One thing people often get too binary on with regards to formally-verified software is whether formally-verified stuff is too impractical or math-heavy to be useful versus whether hand-coded, informal stuff is trustworthy. The actual way that an A1/EAL7 development is supposed to happen based on oldest, successful projects is for developers and verifiers to work together on a mutual understanding of each component. They each know something the others don’t about the problem. They teach each other. Each offers modifications to make the others’ job easier albeit the proof engineers are going to be asking for majority of those more due to their constraints. This write-up nicely illustrates how that works for the team behind the seL4 separation kernel (below).

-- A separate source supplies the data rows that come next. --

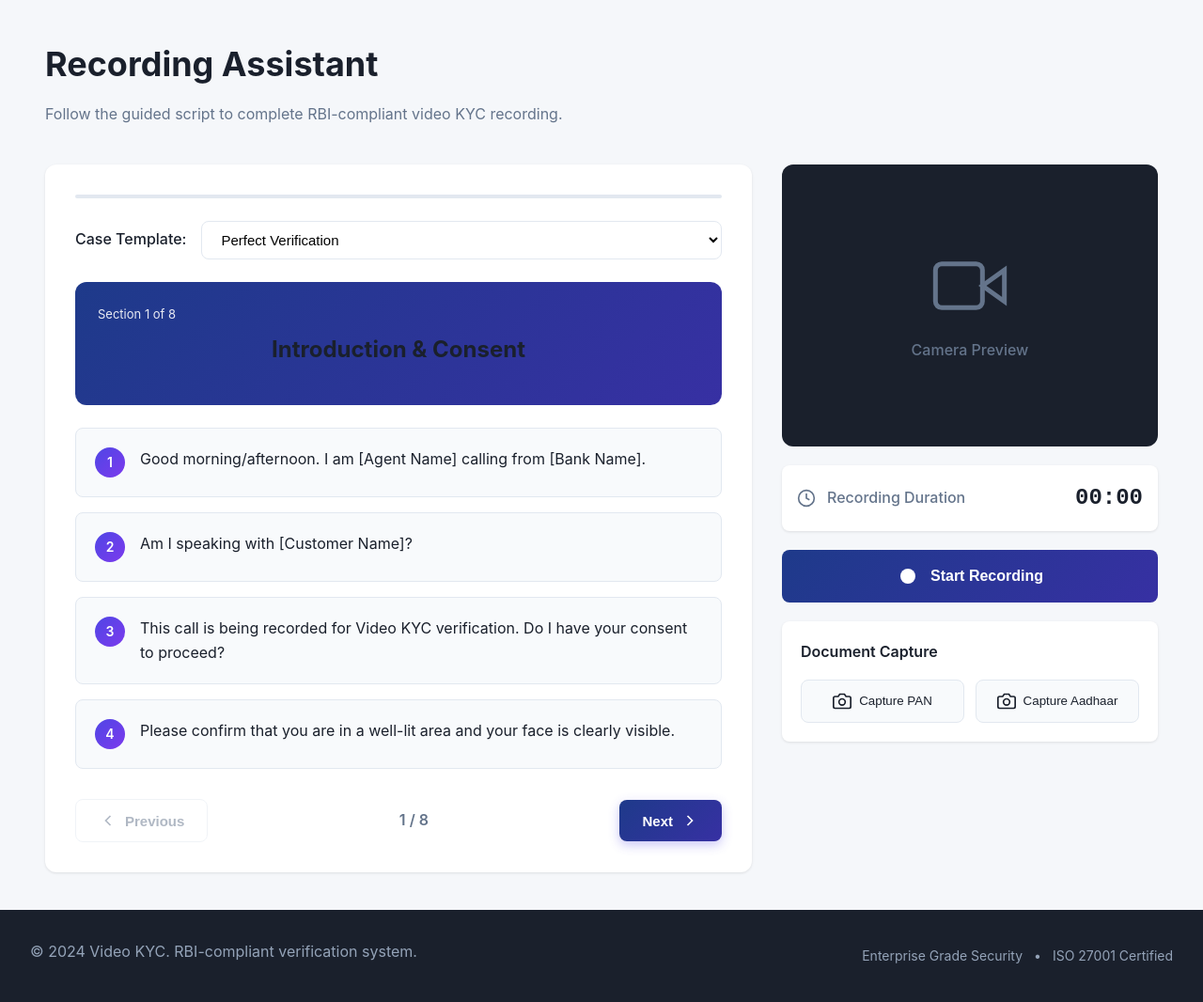
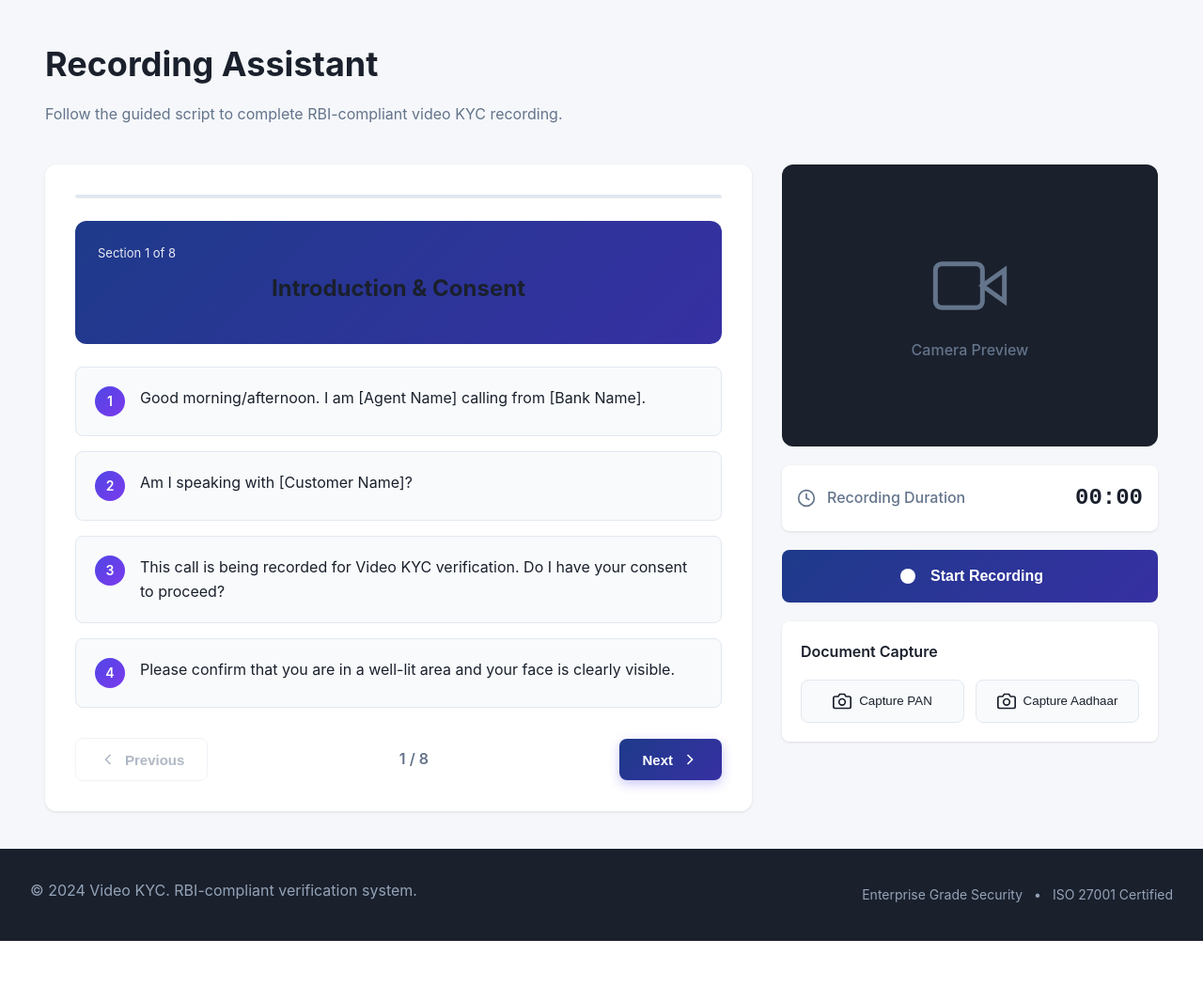
Before and after one commit to Akshit7103/KYC-Video, a Flask app: page /recording-assistant in a window 1280 px wide. Shown: the part 83-1149 px from the top of the page at 94% size. After the commit the page ends 1084 px from the top, so only its background shows below. Run offline with Flask 3, Linux system fonts and the light colour scheme.

Commit message:
Remove case template selector from recording assistant
- Removed Case Template dropdown (Perfect Verification, Standard KYC, Quick Verification)
- Removed associated CSS styling for case selector
- Cleaned up recording assistant layout

Co-Authored-By: Claude Sonnet 4.5 <noreply@anthropic.com>

```diff
--- a/static/css/style.css
+++ b/static/css/style.css
@@ -664,28 +664,6 @@ body {
     transition: width 0.3s;
 }
 
-.case-selector {
-    display: flex;
-    align-items: center;
-    gap: 16px;
-    margin-bottom: 24px;
-}
-
-.case-label {
-    font-weight: 500;
-    color: #1A202C;
-}
-
-.case-dropdown {
-    flex: 1;
-    padding: 10px 16px;
-    border: 1px solid #E2E8F0;
-    border-radius: 8px;
-    font-size: 15px;
-    background: white;
-    cursor: pointer;
-}
-
 .section-header {
     background: linear-gradient(135deg, #1E3A8A, #3730A3);
     color: white;
--- a/templates/recording_assistant.html
+++ b/templates/recording_assistant.html
@@ -39,16 +39,6 @@
                 <!-- Progress Bar -->
                 <div class="section-progress-bar">
                     <div class="section-progress-fill" id="section-progress" style="width: 0%;"></div>
-                </div>
-
-                <!-- Case Template Selector -->
-                <div class="case-selector">
-                    <label class="case-label">Case Template:</label>
-                    <select id="case-template" class="case-dropdown">
-                        <option value="perfect">Perfect Verification</option>
-                        <option value="standard">Standard KYC</option>
-                        <option value="quick">Quick Verification</option>
-                    </select>
                 </div>
 
                 <!-- Section Header -->
```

Note: Unlike most separation kernels, seL4 has an open-source version available. The other one that’s FOSS is Muen (muen.codelabs.ch) which is partially verified using SPARK Ada.